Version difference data
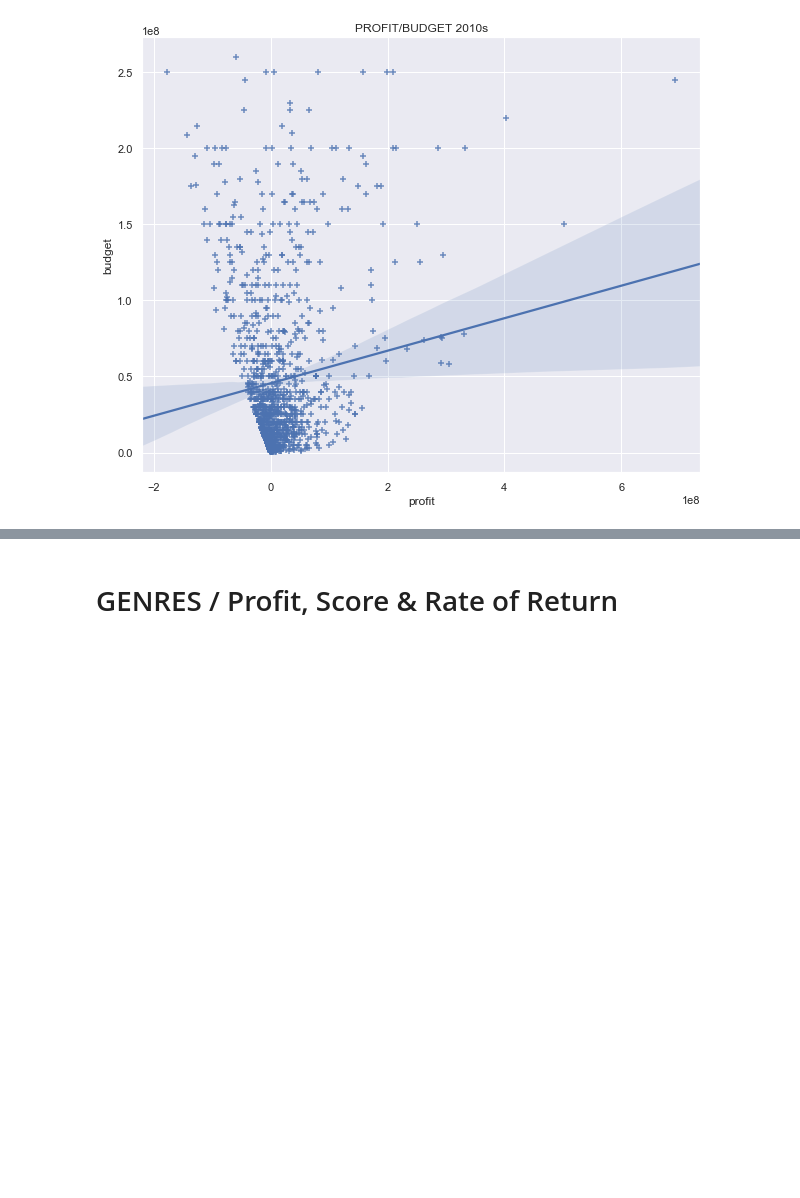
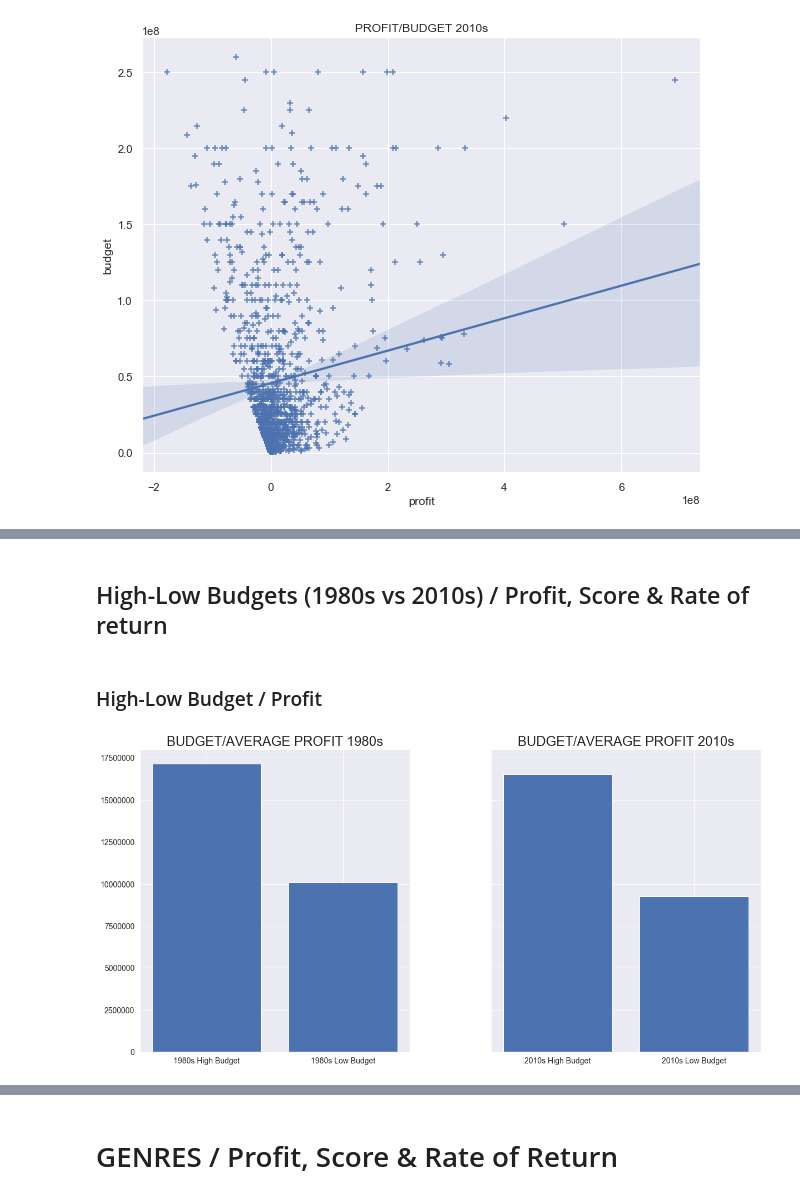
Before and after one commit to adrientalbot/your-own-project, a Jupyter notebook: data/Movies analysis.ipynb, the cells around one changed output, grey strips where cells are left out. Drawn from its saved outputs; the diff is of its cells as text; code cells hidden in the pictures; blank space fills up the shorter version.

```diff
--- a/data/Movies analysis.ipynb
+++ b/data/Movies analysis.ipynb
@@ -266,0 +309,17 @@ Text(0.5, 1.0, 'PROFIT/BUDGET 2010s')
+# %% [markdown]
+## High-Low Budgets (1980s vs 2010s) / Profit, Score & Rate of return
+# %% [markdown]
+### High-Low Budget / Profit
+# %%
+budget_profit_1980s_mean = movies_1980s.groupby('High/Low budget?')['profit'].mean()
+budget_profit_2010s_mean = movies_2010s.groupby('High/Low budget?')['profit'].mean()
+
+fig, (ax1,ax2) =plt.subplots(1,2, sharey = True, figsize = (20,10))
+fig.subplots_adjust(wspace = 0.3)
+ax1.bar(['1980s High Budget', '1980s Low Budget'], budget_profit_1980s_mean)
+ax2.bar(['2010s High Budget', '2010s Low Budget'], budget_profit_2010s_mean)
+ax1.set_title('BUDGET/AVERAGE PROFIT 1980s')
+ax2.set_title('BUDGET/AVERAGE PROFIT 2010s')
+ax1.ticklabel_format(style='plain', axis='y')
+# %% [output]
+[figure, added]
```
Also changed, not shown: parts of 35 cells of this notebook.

Task to complete →
Please print out the entries above exactly. The pictures stay out.

Output for this task →
Before and after one commit to adrientalbot/your-own-project, a Jupyter notebook: data/Movies analysis.ipynb, the cells around one changed output, grey strips where cells are left out. Drawn from its saved outputs; the diff is of its cells as text; code cells hidden in the pictures; blank space fills up the shorter version.

```diff
--- a/data/Movies analysis.ipynb
+++ b/data/Movies analysis.ipynb
@@ -266,0 +309,17 @@ Text(0.5, 1.0, 'PROFIT/BUDGET 2010s')
+# %% [markdown]
+## High-Low Budgets (1980s vs 2010s) / Profit, Score & Rate of return
+# %% [markdown]
+### High-Low Budget / Profit
+# %%
+budget_profit_1980s_mean = movies_1980s.groupby('High/Low budget?')['profit'].mean()
+budget_profit_2010s_mean = movies_2010s.groupby('High/Low budget?')['profit'].mean()
+
+fig, (ax1,ax2) =plt.subplots(1,2, sharey = True, figsize = (20,10))
+fig.subplots_adjust(wspace = 0.3)
+ax1.bar(['1980s High Budget', '1980s Low Budget'], budget_profit_1980s_mean)
+ax2.bar(['2010s High Budget', '2010s Low Budget'], budget_profit_2010s_mean)
+ax1.set_title('BUDGET/AVERAGE PROFIT 1980s')
+ax2.set_title('BUDGET/AVERAGE PROFIT 2010s')
+ax1.ticklabel_format(style='plain', axis='y')
+# %% [output]
+[figure, added]
```
Also changed, not shown: parts of 35 cells of this notebook.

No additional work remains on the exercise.